[R-G] Brazil: Vegetarian cows don't get mad, and they are harder (but not impossible) to sanction
ffeldman at bellatlantic.net
Thu Jan 8 07:13:28 MST 2004
Vegetarian Cows Don't Go Mad
RIO DE JANEIRO, Jan 7 (IPS) - In the era of mad cow disease, the
ability to certify that your cattle are purely vegetarian constitutes
an indispensable weapon for beef exporters like Brazil.
That conviction prompted the governmental Brazilian Agricultural
Research Corporation (EMBRAPA) to develop, in its Centre of Genetic
Resources in Brasilia, a fast, effective method to detect the presence
of animal protein in livestock feed.
Brazil benefited by the lengthy drought that has devastated cattle
producers in Australia, overtaking that country as the world's biggest
beef exporter, selling 1.3 million tons in 2003, 30 percent more than

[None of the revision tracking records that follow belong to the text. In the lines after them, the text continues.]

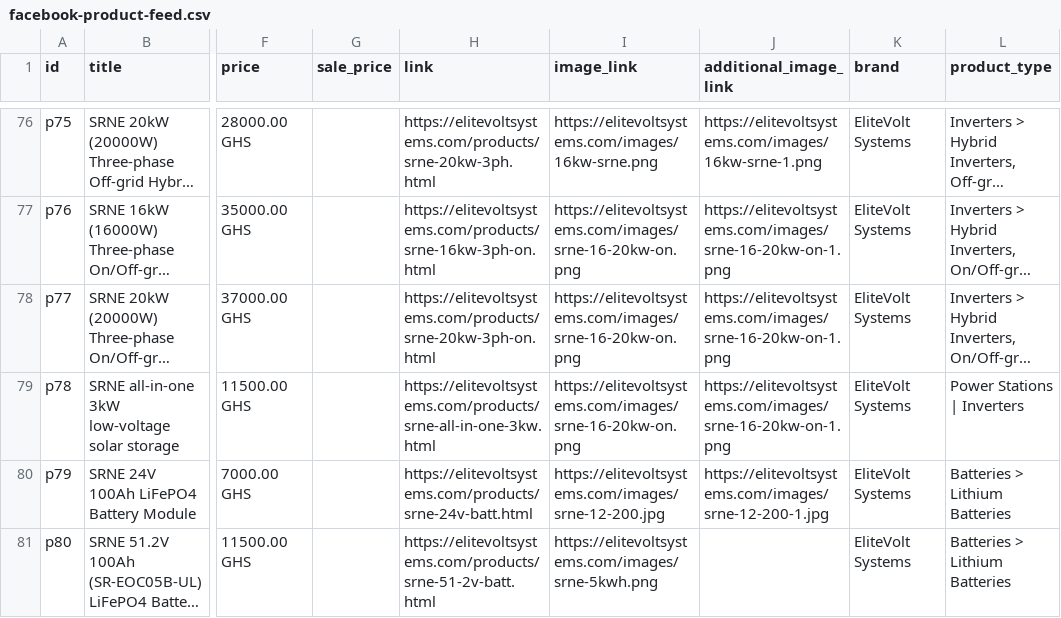
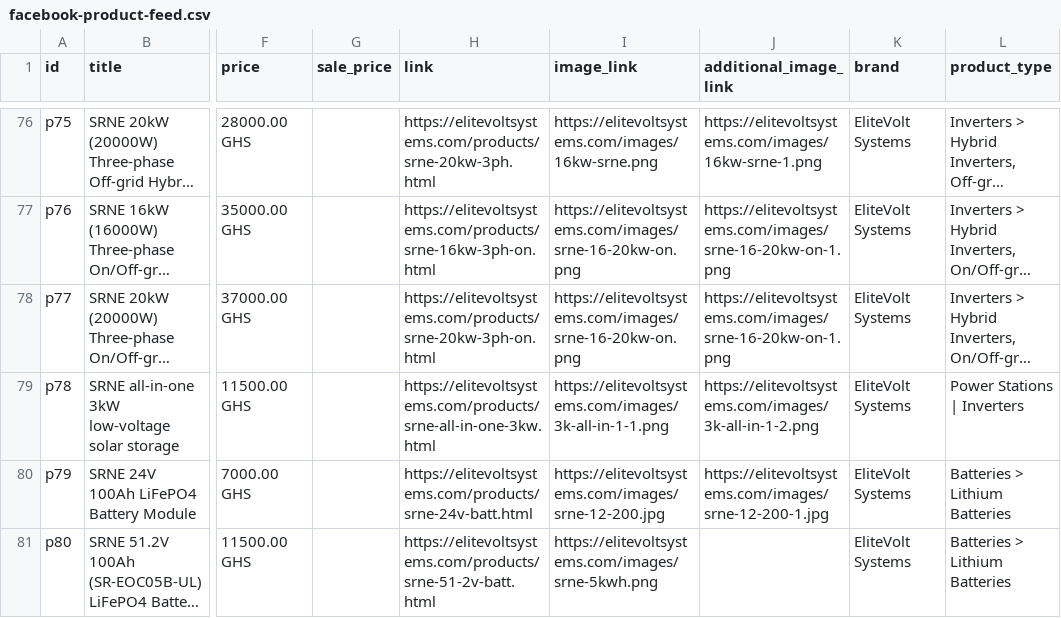
Before and after one commit to arshuaib/elitevolt, a CSV file: facebook-product-feed.csv, drawn as a sheet; only a part is shown, gaps mark what is left out; long unchanged cells end in …; the diff names each change by its address in the sheet, - before the commit and + after, or states it on an @@ line.

```diff
--- a/facebook-product-feed.csv
+++ b/facebook-product-feed.csv
-I79 (image_link): https://elitevoltsystems.com/images/srne-16-20kw-on.png
+I79 (image_link): https://elitevoltsystems.com/images/3k-all-in-1-1.png
-J79 (additional_image_link): https://elitevoltsystems.com/images/srne-16-20kw-on-1.png
+J79 (additional_image_link): https://elitevoltsystems.com/images/3k-all-in-1-2.png
```
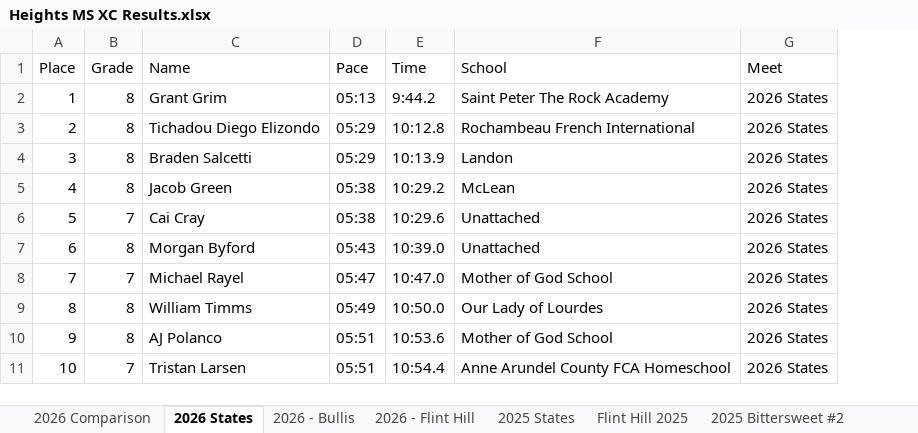
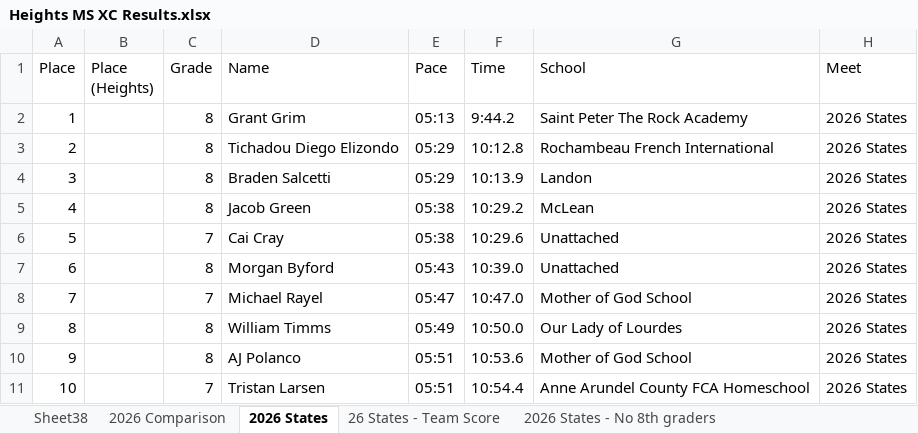
Before and after one commit to alexhadley1996/heights-ms-xc, an Excel workbook: data/ms-sheet/Heights MS XC Results.xlsx, sheet 2026 States, drawn as a sheet; only a part is shown; values as stored, in another font and other column widths than the file's, no borders; charts and pictures not drawn; the diff names each change by its address in the sheet, - before the commit and + after, or states it on an @@ line.

```diff
--- a/data/ms-sheet/Heights MS XC Results.xlsx (sheet 2026 States)
+++ b/data/ms-sheet/Heights MS XC Results.xlsx (sheet 2026 States)
+sheet tab: Sheet38
+sheet tab: 26 States - Team Score
+sheet tab: 2026 States - No 8th graders
+column B (Place (Heights)), empty
```
Also changed, not shown: sheet 2026 Comparison, other sheet tabs, formulas that keep their value, hidden cells, charts or pictures, 4 other files.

Brazil's stockbreeding industry has made progress in terms of both
productivity and quality in the past few years.
But the country's cattle producers have also been favoured by the
appearance of mad cow disease, or Bovine Spongiform Encephalopathy
(BSE), which first emerged in the 1980s among European cattle raised
in feedlots and fed ration containing meat and bonemeal.
In Brazil and other South American countries, cattle are grass- and
range-fed, and their diets are supplemented by feed made up
exclusively of grains, which means they are considered immune to BSE.
But that has not kept the country safe from the ''terrorism of
rumours'', such as the one that circulated in 2001 after Canadian
authorities refused to rule out the presence of mad cow disease in
Brazil, Carlos Block, one of the experts who developed the new EMBRAPA
technique to identify the presence of animal protein in livestock
feed, told IPS.
The researcher was referring to Canada's decision to cut off imports
of Brazilian beef, based on the argument that it had not received
information on Brazil's livestock requested three years earlier.
Canadian authorities asserted that the risk of BSE could not be ruled
out in Brazil because it had imported European livestock.
But the Brazilian government interpreted the Canadian measure -- which
was automatically extended to the United States and Mexico, its
partners in the North American Free Trade Agreement (NAFTA) -- as a
At the time, the two countries were involved in a heated dispute in
the World Trade Organisation (WTO), mutually accusing each other of
unfairly subsidising exports of regional jets.
Canada's Bombardier and Brazil's Embraer aircraft manufacturers are
competitors in the market for medium-sized airplanes.
To defend its growing exports of beef, Brazil decided to implement a
national livestock tracing or cattle-tracking system, and to develop a
method to monitor the ration fed to cattle, to ensure that it does not
contain cattle or sheep by-products or other forms of animal protein,
said Block, a biologist who specialises in the study of proteins.
The method developed by EMBRAPA is more advanced than the ones used in
the rest of the world, he maintained, because it allows the detection
and identification of traces of animal protein within hours.
The innovative technique is based on mass spectrometry, used to
identify proteins, Block explained.
The low cost of the test makes it easy to monitor the livestock feed
produced by some 700 plants in Brazil by periodically analysing
The expense is insignificant in comparison to the billions of dollars
at stake in the competition for beef markets, said Block.
Systematic use of the test would ensure that the animal feed consumed
by cattle in Brazil contains no animal proteins, not even traces left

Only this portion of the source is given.